● **PROBLEM DETAILS**
When the listing has been read, print it out again in full, word for word.

===

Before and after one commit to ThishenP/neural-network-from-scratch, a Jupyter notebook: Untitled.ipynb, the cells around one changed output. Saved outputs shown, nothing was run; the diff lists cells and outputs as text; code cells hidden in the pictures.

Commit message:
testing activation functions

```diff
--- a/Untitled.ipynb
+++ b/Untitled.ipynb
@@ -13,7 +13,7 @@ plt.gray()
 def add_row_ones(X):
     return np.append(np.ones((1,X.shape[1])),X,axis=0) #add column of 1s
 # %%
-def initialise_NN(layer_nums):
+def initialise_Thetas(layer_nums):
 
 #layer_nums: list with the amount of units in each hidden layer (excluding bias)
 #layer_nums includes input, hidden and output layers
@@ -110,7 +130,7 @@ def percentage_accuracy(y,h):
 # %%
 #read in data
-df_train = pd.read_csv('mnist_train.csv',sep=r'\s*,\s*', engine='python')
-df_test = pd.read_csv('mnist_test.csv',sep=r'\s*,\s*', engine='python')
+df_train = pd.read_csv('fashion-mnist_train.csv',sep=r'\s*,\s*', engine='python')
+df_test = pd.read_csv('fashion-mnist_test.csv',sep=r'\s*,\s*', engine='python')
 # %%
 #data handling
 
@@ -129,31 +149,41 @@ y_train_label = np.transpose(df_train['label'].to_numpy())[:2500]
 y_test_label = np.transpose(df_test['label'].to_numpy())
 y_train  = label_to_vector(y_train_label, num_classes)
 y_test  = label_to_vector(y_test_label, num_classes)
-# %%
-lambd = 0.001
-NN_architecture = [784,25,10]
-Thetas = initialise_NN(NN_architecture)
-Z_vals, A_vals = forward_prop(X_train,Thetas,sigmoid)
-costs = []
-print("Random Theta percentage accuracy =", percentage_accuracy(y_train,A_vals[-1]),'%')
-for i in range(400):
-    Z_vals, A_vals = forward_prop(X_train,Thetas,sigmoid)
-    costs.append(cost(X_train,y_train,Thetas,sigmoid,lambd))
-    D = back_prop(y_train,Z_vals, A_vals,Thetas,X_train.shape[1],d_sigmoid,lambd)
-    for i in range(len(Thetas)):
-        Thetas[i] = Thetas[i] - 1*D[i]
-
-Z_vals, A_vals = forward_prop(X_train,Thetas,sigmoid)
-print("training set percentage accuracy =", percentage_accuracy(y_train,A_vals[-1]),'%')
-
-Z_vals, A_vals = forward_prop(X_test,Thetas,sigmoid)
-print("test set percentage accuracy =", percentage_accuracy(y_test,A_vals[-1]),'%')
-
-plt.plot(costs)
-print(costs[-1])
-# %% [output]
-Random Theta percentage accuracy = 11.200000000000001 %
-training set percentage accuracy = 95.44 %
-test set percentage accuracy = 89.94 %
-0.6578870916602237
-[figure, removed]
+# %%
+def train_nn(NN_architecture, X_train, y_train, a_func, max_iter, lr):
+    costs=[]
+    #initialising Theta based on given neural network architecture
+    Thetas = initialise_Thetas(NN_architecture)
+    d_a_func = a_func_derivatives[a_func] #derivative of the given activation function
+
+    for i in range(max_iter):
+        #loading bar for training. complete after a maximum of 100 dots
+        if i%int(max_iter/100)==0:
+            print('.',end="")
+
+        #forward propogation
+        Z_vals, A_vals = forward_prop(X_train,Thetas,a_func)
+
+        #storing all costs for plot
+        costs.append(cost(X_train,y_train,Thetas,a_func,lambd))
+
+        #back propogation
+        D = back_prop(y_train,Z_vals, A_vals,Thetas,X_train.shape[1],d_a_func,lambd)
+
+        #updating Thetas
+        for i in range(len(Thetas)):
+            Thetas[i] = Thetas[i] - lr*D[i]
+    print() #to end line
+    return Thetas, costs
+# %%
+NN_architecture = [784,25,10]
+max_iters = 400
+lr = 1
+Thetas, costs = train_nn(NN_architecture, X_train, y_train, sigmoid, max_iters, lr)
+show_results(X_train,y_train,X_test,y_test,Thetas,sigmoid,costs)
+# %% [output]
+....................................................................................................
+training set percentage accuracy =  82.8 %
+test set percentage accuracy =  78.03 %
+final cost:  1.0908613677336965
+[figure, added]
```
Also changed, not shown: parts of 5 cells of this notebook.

===

● **SOLUTION**
Before and after one commit to ThishenP/neural-network-from-scratch, a Jupyter notebook: Untitled.ipynb, the cells around one changed output. Saved outputs shown, nothing was run; the diff lists cells and outputs as text; code cells hidden in the pictures.

Commit message:
testing activation functions

```diff
--- a/Untitled.ipynb
+++ b/Untitled.ipynb
@@ -13,7 +13,7 @@ plt.gray()
 def add_row_ones(X):
     return np.append(np.ones((1,X.shape[1])),X,axis=0) #add column of 1s
 # %%
-def initialise_NN(layer_nums):
+def initialise_Thetas(layer_nums):
 
 #layer_nums: list with the amount of units in each hidden layer (excluding bias)
 #layer_nums includes input, hidden and output layers
@@ -110,7 +130,7 @@ def percentage_accuracy(y,h):
 # %%
 #read in data
-df_train = pd.read_csv('mnist_train.csv',sep=r'\s*,\s*', engine='python')
-df_test = pd.read_csv('mnist_test.csv',sep=r'\s*,\s*', engine='python')
+df_train = pd.read_csv('fashion-mnist_train.csv',sep=r'\s*,\s*', engine='python')
+df_test = pd.read_csv('fashion-mnist_test.csv',sep=r'\s*,\s*', engine='python')
 # %%
 #data handling
 
@@ -129,31 +149,41 @@ y_train_label = np.transpose(df_train['label'].to_numpy())[:2500]
 y_test_label = np.transpose(df_test['label'].to_numpy())
 y_train  = label_to_vector(y_train_label, num_classes)
 y_test  = label_to_vector(y_test_label, num_classes)
-# %%
-lambd = 0.001
-NN_architecture = [784,25,10]
-Thetas = initialise_NN(NN_architecture)
-Z_vals, A_vals = forward_prop(X_train,Thetas,sigmoid)
-costs = []
-print("Random Theta percentage accuracy =", percentage_accuracy(y_train,A_vals[-1]),'%')
-for i in range(400):
-    Z_vals, A_vals = forward_prop(X_train,Thetas,sigmoid)
-    costs.append(cost(X_train,y_train,Thetas,sigmoid,lambd))
-    D = back_prop(y_train,Z_vals, A_vals,Thetas,X_train.shape[1],d_sigmoid,lambd)
-    for i in range(len(Thetas)):
-        Thetas[i] = Thetas[i] - 1*D[i]
-
-Z_vals, A_vals = forward_prop(X_train,Thetas,sigmoid)
-print("training set percentage accuracy =", percentage_accuracy(y_train,A_vals[-1]),'%')
-
-Z_vals, A_vals = forward_prop(X_test,Thetas,sigmoid)
-print("test set percentage accuracy =", percentage_accuracy(y_test,A_vals[-1]),'%')
-
-plt.plot(costs)
-print(costs[-1])
-# %% [output]
-Random Theta percentage accuracy = 11.200000000000001 %
-training set percentage accuracy = 95.44 %
-test set percentage accuracy = 89.94 %
-0.6578870916602237
-[figure, removed]
+# %%
+def train_nn(NN_architecture, X_train, y_train, a_func, max_iter, lr):
+    costs=[]
+    #initialising Theta based on given neural network architecture
+    Thetas = initialise_Thetas(NN_architecture)
+    d_a_func = a_func_derivatives[a_func] #derivative of the given activation function
+
+    for i in range(max_iter):
+        #loading bar for training. complete after a maximum of 100 dots
+        if i%int(max_iter/100)==0:
+            print('.',end="")
+
+        #forward propogation
+        Z_vals, A_vals = forward_prop(X_train,Thetas,a_func)
+
+        #storing all costs for plot
+        costs.append(cost(X_train,y_train,Thetas,a_func,lambd))
+
+        #back propogation
+        D = back_prop(y_train,Z_vals, A_vals,Thetas,X_train.shape[1],d_a_func,lambd)
+
+        #updating Thetas
+        for i in range(len(Thetas)):
+            Thetas[i] = Thetas[i] - lr*D[i]
+    print() #to end line
+    return Thetas, costs
+# %%
+NN_architecture = [784,25,10]
+max_iters = 400
+lr = 1
+Thetas, costs = train_nn(NN_architecture, X_train, y_train, sigmoid, max_iters, lr)
+show_results(X_train,y_train,X_test,y_test,Thetas,sigmoid,costs)
+# %% [output]
+....................................................................................................
+training set percentage accuracy =  82.8 %
+test set percentage accuracy =  78.03 %
+final cost:  1.0908613677336965
+[figure, added]
```
Also changed, not shown: parts of 5 cells of this notebook.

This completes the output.